February 5, 2017

silverware etiquette

Ever found yourself dazzled yet lost by the complicated table layout at a high-end restaurant? These fancy places which serve multiple courses simply take the informal place setting to the next level, by adding glassware, dishes and utensils for the foods and beverages served with the additional courses.

The most formal table is strictly symmetrical. The centrepiece is kept in the exact centre and silverware lined up and at the same distance from the edge of the table.
silverware

1. Plates

  • Service Plate: This large plate, also called a charger, serves as an underplate for the plate holding the first course. When the first course is cleared, the service plate remains in place for any other courses, such as a soup course, until the plate holding the entrée is served, at which point the two plates are exchanged. The charger may serve as the underplate for several courses which precede the entrée.
  •  Butter Plate: The small butter plate is placed above the forks at the left of the place setting.

silverware etiquette

2. Forks

Always remember: Forks go to the left of the plate, and knives and spoons go to the right.

  •  Dinner Fork: The largest of the forks, also called the place fork, is placed on the left of the plate. Other smaller forks for other courses are arranged to the left or right of the dinner fork, according to when they will be used.
  •  Fish Fork: If there is a fish course, this small fork is placed to the left of the dinner fork because it is the first fork used.
  •  Salad Fork: If the salad is served after the entrée, the small salad fork is placed to the right of the dinner fork, next to the plate. If the salad is to be served first and fish second, then the forks would be arranged (left to right): salad fork, fish fork, dinner fork.
  •  Oyster Fork: If shellfish are to be served, the oyster fork goes to the right of the spoons. (Note: It is the only fork ever placed on the right of the plate.)
  • Dessert Fork: The dessert fork is placed directly under the desert spoon also at the twelve o’clock position.

silverware etiquette

3. Knives

  •  Dinner Knife: The large dinner knife is placed to the right of the dinner plate.
  •  Fish Knife: The specially shaped fish knife goes to the right of the dinner knife.
  •  Salad Knife: If used, according to the above menu, it would be placed to the left of the dinner knife, next to the dinner plate. If the salad is to be served first, and fish second, then the knives would be arranged- dinner knife, fish knife, salad knife.
  •  Butter Knife: The small spreader is placed diagonally on top of the butter plate, handle on the right and blade down.

silverware etiquette

4. Spoons

  •  Soup Spoon or Fruit Spoon: If soup or fruit is served as a first course, then the accompanying spoon goes to the right of the knives.
  •  Dessert Spoon: The desert spoon is placed directly over the service plate in the twelve o’clock position. The desert spoon is the smallest spoon in this arrangement.

silverware etiquette

5. Glasses

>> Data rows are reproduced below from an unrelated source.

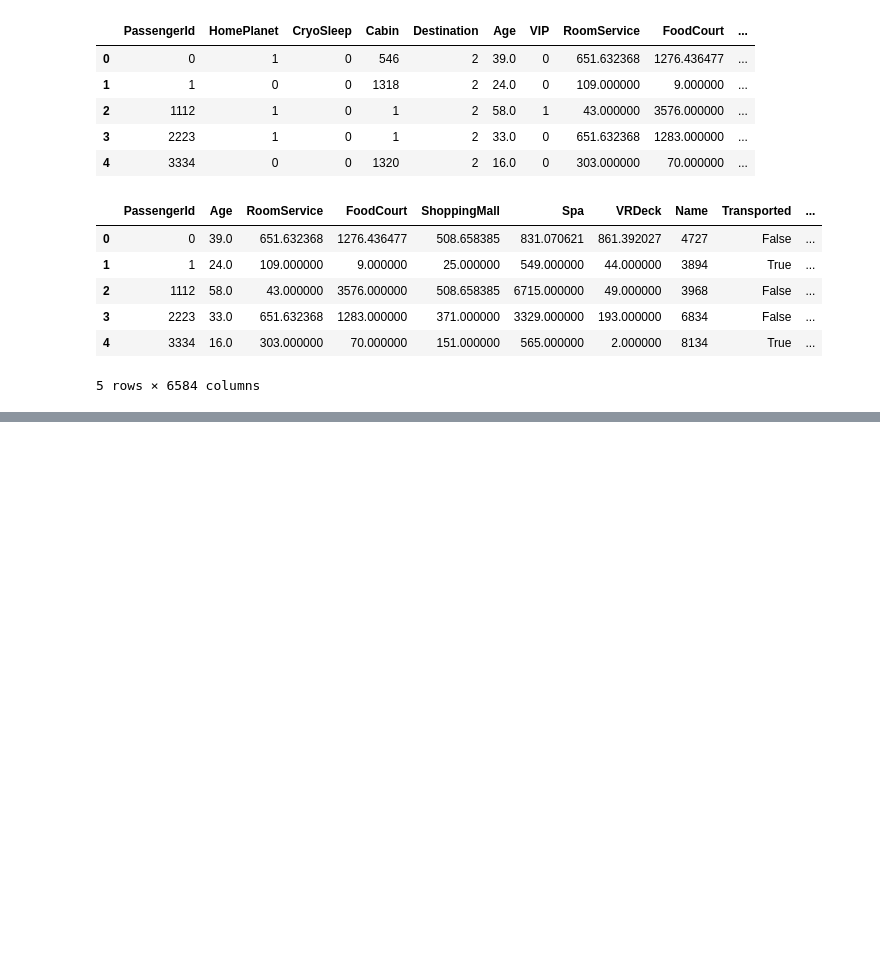
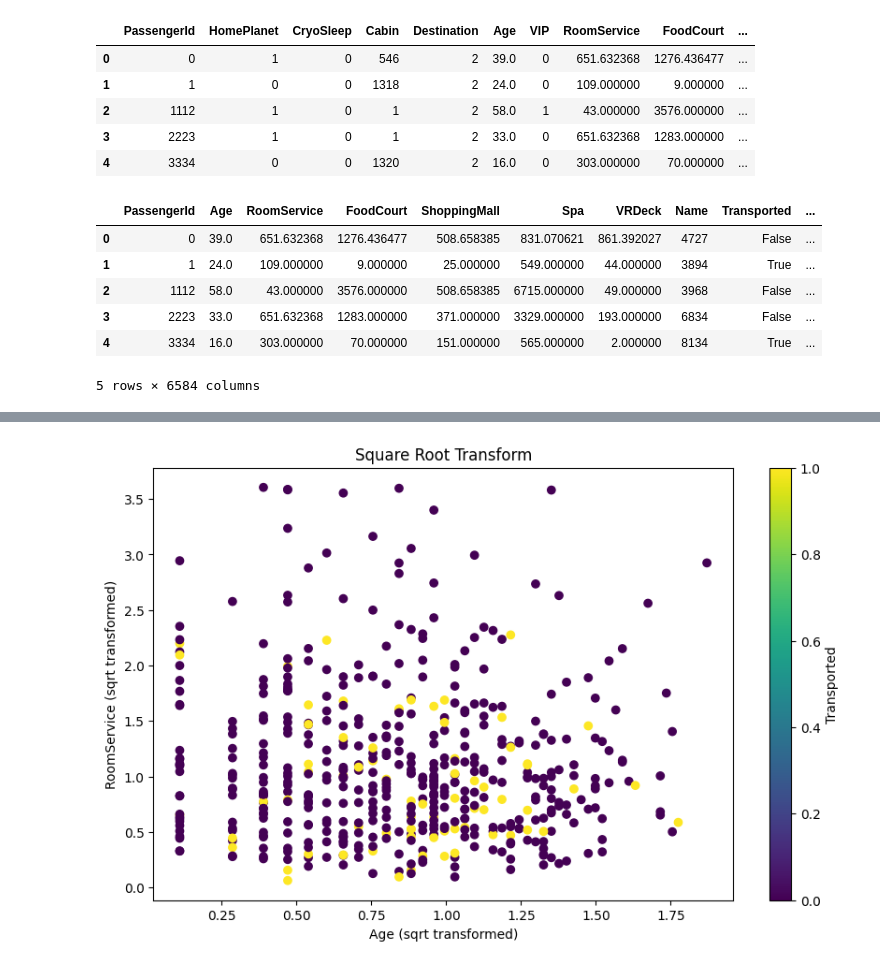
Before and after one commit to 7PAM2015-0509-23-Group7/Kaggle-Challenge, a Jupyter notebook: Kaggle_Challenge_notebook.ipynb, the cells around one changed output, grey strips where cells are left out. Drawn from its saved outputs; the diff is of its cells as text; code cells hidden in the pictures; blank space fills up the shorter version.

```diff
--- a/Kaggle_Challenge_notebook.ipynb
+++ b/Kaggle_Challenge_notebook.ipynb
@@ -400,0 +425,15 @@ df.head()
+# %%
+#  Square Root Transform
+train_sqrt = train_x.apply(np.sqrt)
+train_sqrt.insert(0, 'Transported', train['Transported'], True)  # Adding the target variable column back again
+
+# Plotting
+plt.figure(figsize=(10, 6))
+plt.scatter(train_sqrt['Age'], train_sqrt['RoomService'], c=train_sqrt['Transported'], cmap='viridis')
+plt.xlabel('Age (sqrt transformed)')
+plt.ylabel('RoomService (sqrt transformed)')
+plt.title('Square Root Transform')
+plt.colorbar(label='Transported')
+plt.show()
+# %% [output]
+[figure, added]
```
Also changed, not shown: parts of 3 cells of this notebook.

These are placed on the right, above the knives and spoons. They can number up to five and are placed in the order they will be used. When there are more than three glasses, they can be arranged with smaller glasses in front. The water goblet is placed directly above the knives. Just to the right are placed a red or white wine glass. A sherry glass or champagne flute, to accompany a first course or for an opening toast, go to the right of the wine glasses. Glasses used for a particular course are removed at the end of the course.

silverware etiquette

6. Napkin

The napkin is placed on top of the charger or in the space for the plate. It can also go to the left of the forks, or under the forks if space is tight.

silverware etiquette

For more on table etiquette, click here.